    I thought Rouhani was a reformist who will transfer Iran

  • Walter Sieruk

    It would be wise not to trust Rouhani too much in his claim that he wants to work of reform in the Islamic “Republic” of Iran. He may be very disingenous and just set up window dressing. Nevertheless, even though it may be extremely doubtful that his real intentions are for reform. Even if he really means it, such reform is not possible because as many former Iranians who escaped from this cruel and heinous Islamic regime will testify there is nothing good about this tyranny to act as a basis of foundation for reform.

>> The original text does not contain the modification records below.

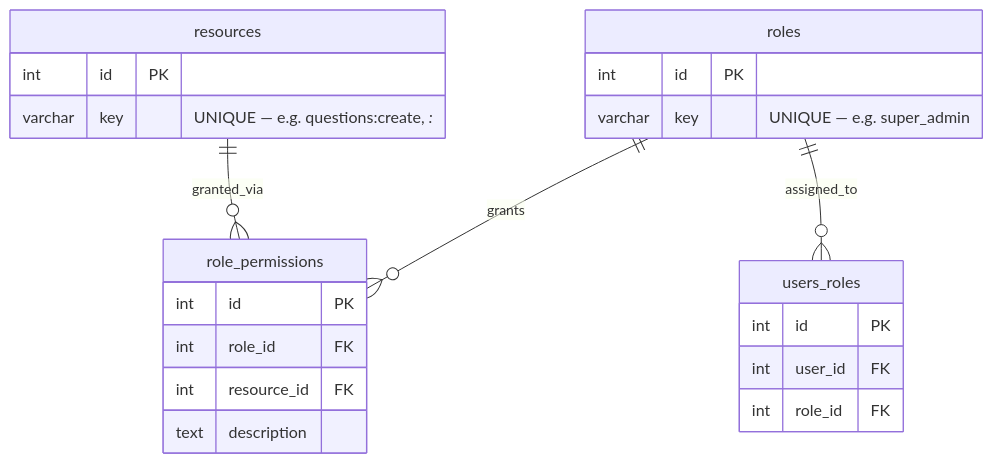
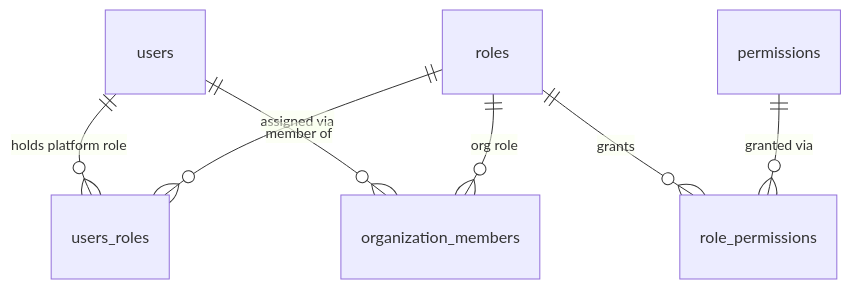
One commit to sharma-dikshant/TestFlow-Docs changed the first of 2 diagrams in docs/hld-design/rbac.md. Above: the diagram before and after it, drawn with Mermaid. The commit also changed other lines of this file and 26 other files, not shown here.

````diff
--- a/docs/hld-design/rbac.md
+++ b/docs/hld-design/rbac.md
@@ -18,26 +38,9 @@
 ```mermaid
 erDiagram
-    roles {
-        int id PK
-        varchar key "UNIQUE — e.g. super_admin"
-    }
-    resources {
-        int id PK
-        varchar key "UNIQUE — e.g. questions:create, *:*"
-    }
-    role_permissions {
-        int id PK
-        int role_id FK
-        int resource_id FK
-        text description
-    }
-    users_roles {
-        int id PK
-        int user_id FK
-        int role_id FK
-    }
-
-    roles ||--o{ role_permissions : grants
-    resources ||--o{ role_permissions : granted_via
-    roles ||--o{ users_roles : assigned_to
+    users ||--o{ users_roles : "holds platform role"
+    roles ||--o{ users_roles : "assigned via"
+    roles ||--o{ role_permissions : "grants"
+    permissions ||--o{ role_permissions : "granted via"
+    users ||--o{ organization_members : "member of"
+    roles ||--o{ organization_members : "org role"
 ```
````
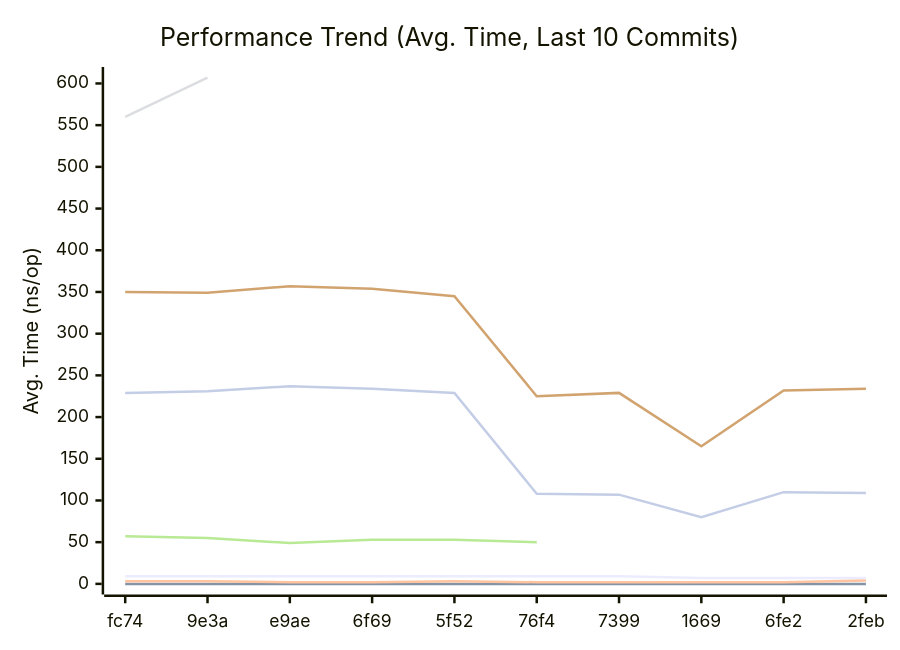
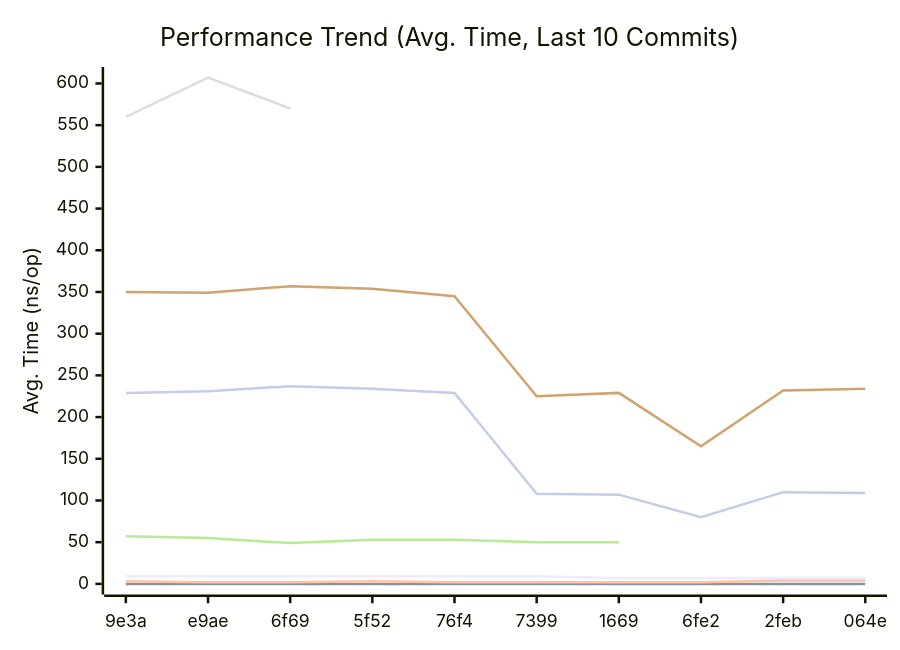
The first of 3 diagrams in doc/README.md (alsotoes/momo), drawn with Mermaid before and after one commit. The commit also changed other lines of this file and 1 other file, not shown here.

````diff
--- a/doc/README.md
+++ b/doc/README.md
@@ -296,14 +296,14 @@
 ```mermaid
 xychart-beta
     title "Performance Trend (Avg. Time, Last 10 Commits)"
     x-axis "Commit"
     y-axis "Avg. Time (ns/op)"
-    x-axis [fc74,9e3a,e9ae,6f69,5f52,76f4,7399,1669,6fe2,2feb]
-    line "CheckMetricsAndSwap" [9,9,9,9,9,9,9,7,7,7]
+    x-axis [9e3a,e9ae,6f69,5f52,76f4,7399,1669,6fe2,2feb,064e]
+    line "CheckMetricsAndSwap" [9,9,9,9,9,9,7,7,7,7]
     line "IndexDirectTracking" [0,0,0,0,0,0,0,0,0,0]
-    line "IndexSearch" [3,3,2,2,3,2,2,2,2,4]
-    line "LoadGlobalConfig" [560,607]
-    line "PadString" [57,55,49,53,53,50]
+    line "IndexSearch" [3,2,2,3,2,2,2,2,4,4]
+    line "LoadGlobalConfig" [560,607,570]
+    line "PadString" [57,55,49,53,53,50,50]
     line "ParseReplicationOrder_NoPrealloc" [350,349,357,354,345,225,229,165,232,234]
     line "ParseReplicationOrder_Prealloc" [229,231,237,234,229,108,107,80,110,109]
 ```
````
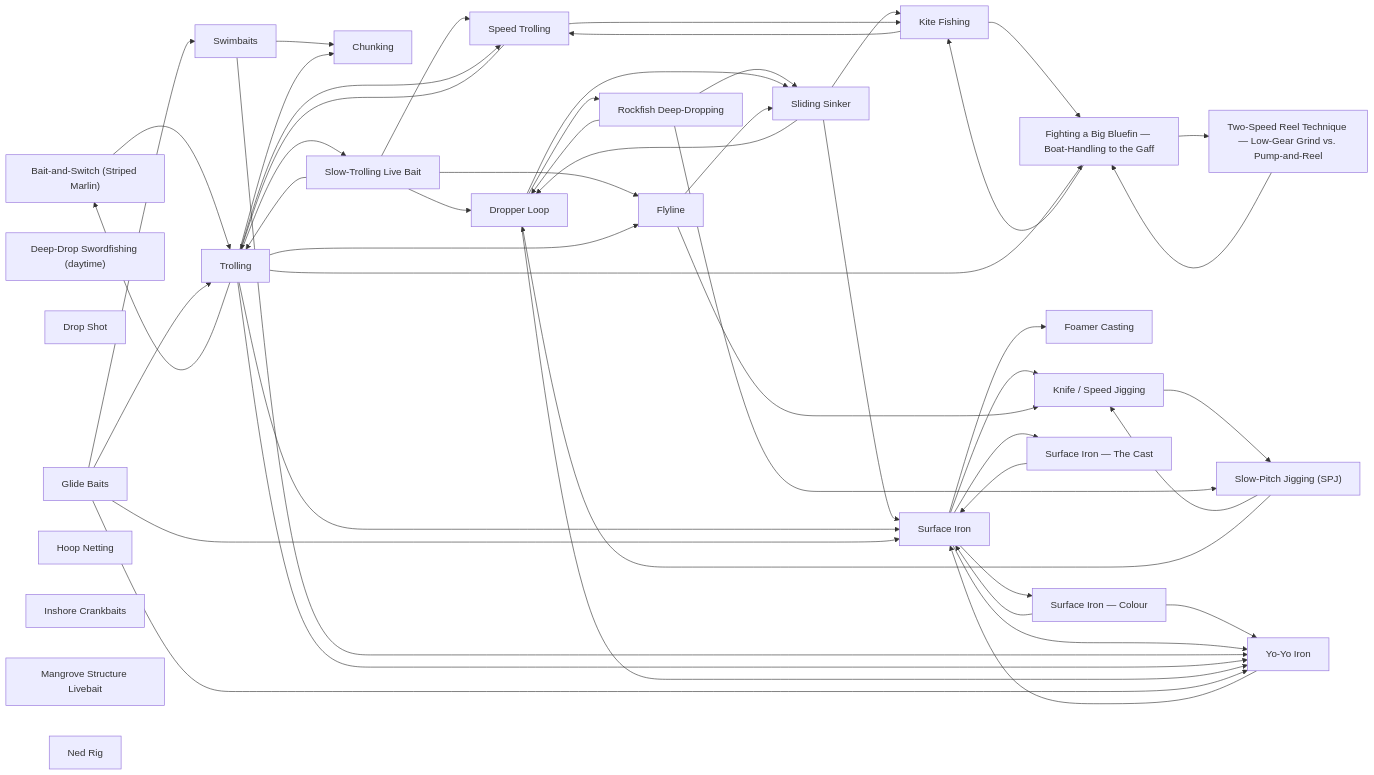
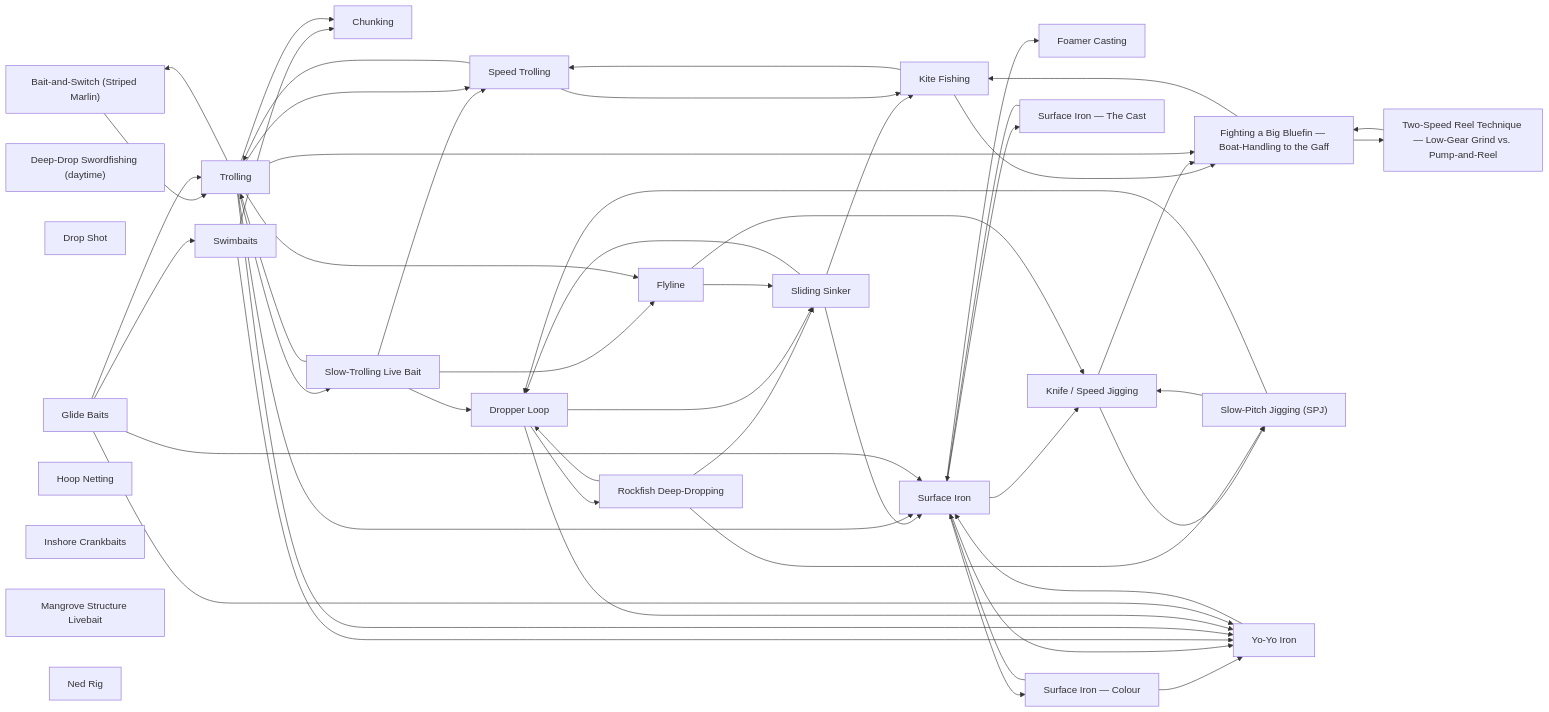
The diagram in techniques/README.md (camchuckpete-max/Socal-Fishing-Knowledge), drawn with Mermaid before and after one commit. The commit also changed 7 other files, not shown here.

````diff
--- a/techniques/README.md
+++ b/techniques/README.md
@@ -40,79 +40,80 @@
 ```mermaid
 graph LR
   n0["Bait-and-Switch (Striped Marlin)"]
   n1["Chunking"]
   n2["Deep-Drop Swordfishing (daytime)"]
   n3["Drop Shot"]
   n4["Dropper Loop"]
   n5["Fighting a Big Bluefin — Boat-Handling to the Gaff"]
   n6["Flyline"]
   n7["Foamer Casting"]
   n8["Glide Baits"]
   n9["Hoop Netting"]
   n10["Inshore Crankbaits"]
   n11["Kite Fishing"]
   n12["Knife / Speed Jigging"]
   n13["Mangrove Structure Livebait"]
   n14["Ned Rig"]
   n15["Rockfish Deep-Dropping"]
   n16["Sliding Sinker"]
   n17["Slow-Pitch Jigging (SPJ)"]
   n18["Slow-Trolling Live Bait"]
   n19["Speed Trolling"]
   n20["Surface Iron — The Cast"]
   n21["Surface Iron — Colour"]
   n22["Surface Iron"]
   n23["Swimbaits"]
   n24["Trolling"]
   n25["Two-Speed Reel Technique — Low-Gear Grind vs. Pump-and-Reel"]
   n26["Yo-Yo Iron"]
   n0 --> n24
   n11 --> n19
   n11 --> n5
   n12 --> n17
+  n12 --> n5
   n15 --> n16
   n15 --> n17
   n15 --> n4
   n16 --> n11
   n16 --> n22
   n16 --> n4
   n17 --> n12
   n17 --> n4
   n18 --> n19
   n18 --> n24
   n18 --> n4
   n18 --> n6
   n19 --> n11
   n19 --> n24
   n20 --> n22
   n21 --> n22
   n21 --> n26
   n22 --> n12
   n22 --> n20
   n22 --> n21
   n22 --> n26
   n22 --> n7
   n23 --> n1
   n23 --> n26
   n24 --> n0
   n24 --> n1
   n24 --> n18
   n24 --> n19
   n24 --> n22
   n24 --> n26
   n24 --> n5
   n24 --> n6
   n25 --> n5
   n26 --> n22
   n4 --> n15
   n4 --> n16
   n4 --> n26
   n5 --> n11
   n5 --> n25
   n6 --> n12
   n6 --> n16
   n8 --> n22
   n8 --> n23
   n8 --> n24
   n8 --> n26
 ```
````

To put this last statment in another way, the Bible teaches “That which is crooked cannot be made straight: and that which is wanting cannot be numbered.” Ecclesiastes 1;15. [KJV]

  • Walter Sieruk

    Rouhani has shown by his statments about going nuclear that he has the same mindset as Ayatollah Khamenei and the other mullahs who have all the power in Iran. So the the idea of even trying to have a worthwhile constructive dialohue with the officals of these characters who are the dictators of this Islamic “Republic” is both foolishness and folly. This is because those in power in this regime have their own kind of Islamic agenda about going nuclear and will not listen to reason. This is because they in their irrational religious delusion actually believe that they are right in trying to obtain W.M.D.. Thus in any so called “negotiations” they will be very disingenous and will dissimulate. They will speak the truth only when it happens to suite them. The rest of the time they will be lying and saying half-truths. Thomas Jefferson has explained just how things really are when he stated “An enemy generally says and believes what he wishes.

  • Vakil-e-Roaya

    Rouhani is no moderate! I think he will be credited with consolidating the Islamic Republic in the coming years and he is cleverly chosen by Khamenei (I strongly believe that Khamenei seriously helped him in the elections when in the last two days quite uncharacteristically appealed to those ‘who do not believe in the system’ to participate in the elections), to confront the rising power of the Revolutionary Guards (IRGC) and the principalists especially in the last four years of Ahmadinejad’s presidency. Rouhani in the end serves Khamenei and his insatiable appetite for power, especially at a time when that desired power boost could serve well to groom his successor when he is pushing 73 and not in good health.